#### WHAT IS REQUIRED:
Only lines with the word "English" belong in the answer; copy them from the records below.

+===+

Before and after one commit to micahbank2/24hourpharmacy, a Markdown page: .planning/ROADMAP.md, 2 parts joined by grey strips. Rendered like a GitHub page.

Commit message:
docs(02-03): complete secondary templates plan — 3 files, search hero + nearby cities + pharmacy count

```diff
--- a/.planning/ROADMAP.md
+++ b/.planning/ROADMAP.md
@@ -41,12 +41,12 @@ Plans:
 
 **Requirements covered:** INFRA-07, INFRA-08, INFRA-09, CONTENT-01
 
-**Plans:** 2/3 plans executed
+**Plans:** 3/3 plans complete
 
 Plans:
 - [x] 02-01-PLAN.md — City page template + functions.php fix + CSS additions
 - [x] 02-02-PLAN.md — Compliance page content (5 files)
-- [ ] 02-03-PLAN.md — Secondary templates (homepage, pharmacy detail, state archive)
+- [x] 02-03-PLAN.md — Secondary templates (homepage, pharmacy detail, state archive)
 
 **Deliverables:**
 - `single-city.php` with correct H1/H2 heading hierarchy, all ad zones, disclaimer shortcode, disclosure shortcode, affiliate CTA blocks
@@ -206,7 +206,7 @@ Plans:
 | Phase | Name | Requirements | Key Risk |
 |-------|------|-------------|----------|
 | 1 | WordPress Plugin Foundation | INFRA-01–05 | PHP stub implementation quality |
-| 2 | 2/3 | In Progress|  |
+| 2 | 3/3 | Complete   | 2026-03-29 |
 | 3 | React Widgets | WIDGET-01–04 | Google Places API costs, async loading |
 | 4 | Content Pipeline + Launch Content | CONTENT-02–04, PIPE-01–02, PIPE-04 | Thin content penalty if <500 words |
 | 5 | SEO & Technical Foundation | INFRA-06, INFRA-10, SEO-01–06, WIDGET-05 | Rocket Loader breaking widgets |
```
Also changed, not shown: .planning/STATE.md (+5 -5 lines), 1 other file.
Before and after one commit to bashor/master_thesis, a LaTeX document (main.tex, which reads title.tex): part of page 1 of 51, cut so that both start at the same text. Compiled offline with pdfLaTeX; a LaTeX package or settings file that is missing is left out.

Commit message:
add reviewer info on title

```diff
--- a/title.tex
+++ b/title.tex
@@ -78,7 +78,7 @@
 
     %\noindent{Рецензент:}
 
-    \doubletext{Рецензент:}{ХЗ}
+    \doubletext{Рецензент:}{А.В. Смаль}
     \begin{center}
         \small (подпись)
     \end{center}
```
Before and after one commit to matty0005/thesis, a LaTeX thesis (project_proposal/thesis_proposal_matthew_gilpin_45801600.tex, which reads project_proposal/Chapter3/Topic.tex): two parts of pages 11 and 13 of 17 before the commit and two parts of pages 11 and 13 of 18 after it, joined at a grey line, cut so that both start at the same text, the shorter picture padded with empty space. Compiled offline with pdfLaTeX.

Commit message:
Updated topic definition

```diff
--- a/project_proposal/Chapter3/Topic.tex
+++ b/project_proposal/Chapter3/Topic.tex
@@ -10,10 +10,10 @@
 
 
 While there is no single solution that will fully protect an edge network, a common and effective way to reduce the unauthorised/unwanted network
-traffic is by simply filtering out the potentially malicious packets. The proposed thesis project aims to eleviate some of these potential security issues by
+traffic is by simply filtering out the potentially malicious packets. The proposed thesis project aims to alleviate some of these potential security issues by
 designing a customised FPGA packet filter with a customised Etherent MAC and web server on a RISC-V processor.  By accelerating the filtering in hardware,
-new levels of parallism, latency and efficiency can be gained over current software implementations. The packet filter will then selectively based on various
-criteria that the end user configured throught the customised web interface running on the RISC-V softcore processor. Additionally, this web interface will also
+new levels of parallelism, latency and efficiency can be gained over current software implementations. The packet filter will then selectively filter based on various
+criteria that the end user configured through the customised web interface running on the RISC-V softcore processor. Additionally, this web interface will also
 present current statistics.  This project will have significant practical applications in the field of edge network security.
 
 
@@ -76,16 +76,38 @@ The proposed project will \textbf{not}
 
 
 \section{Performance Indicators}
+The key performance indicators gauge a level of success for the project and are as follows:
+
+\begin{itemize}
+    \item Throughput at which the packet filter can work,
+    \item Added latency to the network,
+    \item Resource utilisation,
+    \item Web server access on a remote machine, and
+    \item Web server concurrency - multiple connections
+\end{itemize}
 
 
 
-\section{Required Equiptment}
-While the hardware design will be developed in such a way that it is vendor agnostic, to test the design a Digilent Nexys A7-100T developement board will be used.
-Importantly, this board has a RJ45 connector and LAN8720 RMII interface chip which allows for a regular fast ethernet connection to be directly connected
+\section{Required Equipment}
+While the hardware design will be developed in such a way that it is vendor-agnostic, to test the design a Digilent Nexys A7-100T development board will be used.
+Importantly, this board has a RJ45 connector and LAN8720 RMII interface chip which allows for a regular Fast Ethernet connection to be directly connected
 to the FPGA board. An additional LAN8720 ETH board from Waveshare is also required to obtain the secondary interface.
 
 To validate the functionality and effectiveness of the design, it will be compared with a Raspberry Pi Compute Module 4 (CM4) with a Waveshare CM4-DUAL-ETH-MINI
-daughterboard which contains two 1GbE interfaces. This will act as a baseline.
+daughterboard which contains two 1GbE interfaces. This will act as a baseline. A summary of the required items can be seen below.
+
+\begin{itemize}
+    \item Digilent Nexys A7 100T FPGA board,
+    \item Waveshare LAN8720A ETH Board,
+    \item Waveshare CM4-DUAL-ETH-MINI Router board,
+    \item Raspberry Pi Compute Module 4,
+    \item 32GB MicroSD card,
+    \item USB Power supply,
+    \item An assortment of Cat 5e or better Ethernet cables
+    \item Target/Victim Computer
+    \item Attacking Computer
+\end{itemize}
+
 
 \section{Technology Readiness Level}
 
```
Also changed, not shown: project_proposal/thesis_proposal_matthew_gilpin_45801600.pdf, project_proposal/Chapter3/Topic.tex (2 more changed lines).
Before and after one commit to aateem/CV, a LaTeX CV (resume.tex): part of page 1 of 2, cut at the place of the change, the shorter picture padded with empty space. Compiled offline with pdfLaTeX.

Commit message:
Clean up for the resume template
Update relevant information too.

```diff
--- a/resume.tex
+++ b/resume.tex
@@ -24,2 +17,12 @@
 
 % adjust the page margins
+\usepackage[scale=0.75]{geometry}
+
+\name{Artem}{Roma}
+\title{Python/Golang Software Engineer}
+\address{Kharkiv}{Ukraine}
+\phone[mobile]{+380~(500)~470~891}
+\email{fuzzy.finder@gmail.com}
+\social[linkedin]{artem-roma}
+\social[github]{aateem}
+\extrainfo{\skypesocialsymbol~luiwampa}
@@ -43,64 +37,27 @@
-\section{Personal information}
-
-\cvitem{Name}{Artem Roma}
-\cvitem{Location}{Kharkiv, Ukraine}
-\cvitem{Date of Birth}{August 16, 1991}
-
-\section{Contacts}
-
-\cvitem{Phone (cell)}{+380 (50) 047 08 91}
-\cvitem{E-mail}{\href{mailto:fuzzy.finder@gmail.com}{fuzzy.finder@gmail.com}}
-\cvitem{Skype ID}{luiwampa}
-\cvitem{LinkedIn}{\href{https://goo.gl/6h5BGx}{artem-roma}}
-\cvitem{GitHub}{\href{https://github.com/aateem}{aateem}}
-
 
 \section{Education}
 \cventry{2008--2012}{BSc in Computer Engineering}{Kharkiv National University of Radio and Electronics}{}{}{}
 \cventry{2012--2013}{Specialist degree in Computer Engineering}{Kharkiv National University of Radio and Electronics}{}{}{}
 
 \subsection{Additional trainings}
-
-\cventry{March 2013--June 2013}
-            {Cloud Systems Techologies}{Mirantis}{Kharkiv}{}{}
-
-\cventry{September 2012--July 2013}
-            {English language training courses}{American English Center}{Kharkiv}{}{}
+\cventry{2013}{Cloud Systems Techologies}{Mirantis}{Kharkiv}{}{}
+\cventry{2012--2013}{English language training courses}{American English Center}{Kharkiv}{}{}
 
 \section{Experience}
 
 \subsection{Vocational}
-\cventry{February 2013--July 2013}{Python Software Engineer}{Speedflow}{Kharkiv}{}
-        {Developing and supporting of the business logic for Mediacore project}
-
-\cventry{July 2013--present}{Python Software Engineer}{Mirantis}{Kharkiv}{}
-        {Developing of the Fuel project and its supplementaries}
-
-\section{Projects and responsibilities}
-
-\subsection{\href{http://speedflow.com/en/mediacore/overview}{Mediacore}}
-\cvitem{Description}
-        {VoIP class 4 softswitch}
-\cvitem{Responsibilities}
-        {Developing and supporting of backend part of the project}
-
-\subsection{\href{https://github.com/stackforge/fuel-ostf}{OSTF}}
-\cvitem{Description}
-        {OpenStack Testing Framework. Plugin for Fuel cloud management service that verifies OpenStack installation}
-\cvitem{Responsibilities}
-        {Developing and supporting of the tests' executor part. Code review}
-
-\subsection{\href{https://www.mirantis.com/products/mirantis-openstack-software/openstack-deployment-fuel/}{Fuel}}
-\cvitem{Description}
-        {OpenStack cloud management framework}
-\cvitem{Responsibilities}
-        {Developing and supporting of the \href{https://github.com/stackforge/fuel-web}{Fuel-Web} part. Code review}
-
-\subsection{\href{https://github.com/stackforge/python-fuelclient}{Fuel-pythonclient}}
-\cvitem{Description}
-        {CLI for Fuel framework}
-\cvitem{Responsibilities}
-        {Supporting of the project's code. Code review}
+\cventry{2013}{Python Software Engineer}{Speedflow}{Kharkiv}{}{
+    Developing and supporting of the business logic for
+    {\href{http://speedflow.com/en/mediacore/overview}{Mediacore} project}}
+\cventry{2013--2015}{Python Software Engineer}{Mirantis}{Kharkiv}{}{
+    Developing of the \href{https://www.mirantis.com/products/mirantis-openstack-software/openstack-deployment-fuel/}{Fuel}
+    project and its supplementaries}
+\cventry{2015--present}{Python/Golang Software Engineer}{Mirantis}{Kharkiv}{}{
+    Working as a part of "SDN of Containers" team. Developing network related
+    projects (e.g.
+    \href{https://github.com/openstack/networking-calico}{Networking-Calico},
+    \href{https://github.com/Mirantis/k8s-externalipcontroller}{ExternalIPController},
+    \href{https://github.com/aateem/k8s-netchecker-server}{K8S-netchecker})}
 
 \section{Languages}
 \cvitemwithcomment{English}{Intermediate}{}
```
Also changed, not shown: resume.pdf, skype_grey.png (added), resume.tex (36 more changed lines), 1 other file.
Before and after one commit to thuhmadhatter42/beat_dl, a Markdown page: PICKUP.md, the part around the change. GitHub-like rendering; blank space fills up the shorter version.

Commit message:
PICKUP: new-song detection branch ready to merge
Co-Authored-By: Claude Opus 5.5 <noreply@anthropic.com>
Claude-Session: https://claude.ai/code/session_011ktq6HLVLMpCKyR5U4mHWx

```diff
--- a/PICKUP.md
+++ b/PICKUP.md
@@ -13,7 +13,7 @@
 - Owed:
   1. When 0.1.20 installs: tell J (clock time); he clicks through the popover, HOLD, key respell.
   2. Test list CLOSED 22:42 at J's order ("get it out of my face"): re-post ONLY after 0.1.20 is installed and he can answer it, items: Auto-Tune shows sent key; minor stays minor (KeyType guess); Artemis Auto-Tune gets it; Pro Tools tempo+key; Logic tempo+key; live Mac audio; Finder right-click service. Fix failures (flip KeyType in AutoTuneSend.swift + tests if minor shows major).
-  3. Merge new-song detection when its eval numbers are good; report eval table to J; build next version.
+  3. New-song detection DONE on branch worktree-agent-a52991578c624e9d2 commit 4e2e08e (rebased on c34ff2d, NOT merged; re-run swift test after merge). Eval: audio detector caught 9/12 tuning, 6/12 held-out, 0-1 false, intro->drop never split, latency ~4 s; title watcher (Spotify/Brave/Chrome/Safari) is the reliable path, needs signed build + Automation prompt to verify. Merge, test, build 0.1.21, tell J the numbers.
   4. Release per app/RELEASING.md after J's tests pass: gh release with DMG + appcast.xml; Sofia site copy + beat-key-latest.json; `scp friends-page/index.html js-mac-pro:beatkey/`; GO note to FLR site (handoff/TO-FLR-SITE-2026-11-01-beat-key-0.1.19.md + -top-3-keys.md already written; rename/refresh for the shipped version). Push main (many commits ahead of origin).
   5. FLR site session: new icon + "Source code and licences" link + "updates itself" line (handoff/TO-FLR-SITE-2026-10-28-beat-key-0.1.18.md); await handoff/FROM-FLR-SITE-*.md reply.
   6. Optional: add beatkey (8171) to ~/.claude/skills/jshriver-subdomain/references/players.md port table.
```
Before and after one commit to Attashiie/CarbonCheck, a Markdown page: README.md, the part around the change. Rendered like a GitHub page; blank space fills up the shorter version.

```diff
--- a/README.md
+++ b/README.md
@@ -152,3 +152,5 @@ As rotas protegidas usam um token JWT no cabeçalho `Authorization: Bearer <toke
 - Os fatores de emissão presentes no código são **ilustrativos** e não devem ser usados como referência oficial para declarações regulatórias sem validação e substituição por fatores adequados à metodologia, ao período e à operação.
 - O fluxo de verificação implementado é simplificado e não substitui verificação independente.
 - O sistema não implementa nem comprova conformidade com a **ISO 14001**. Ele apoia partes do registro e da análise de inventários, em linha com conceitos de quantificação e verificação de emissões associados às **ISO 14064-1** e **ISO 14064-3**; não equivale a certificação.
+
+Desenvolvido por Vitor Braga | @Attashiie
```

+===+

#### COMPLETED TASK:
-            {English language training courses}{American English Center}{Kharkiv}{}{}
+\cventry{2012--2013}{English language training courses}{American English Center}{Kharkiv}{}{}
 \cvitemwithcomment{English}{Intermediate}{}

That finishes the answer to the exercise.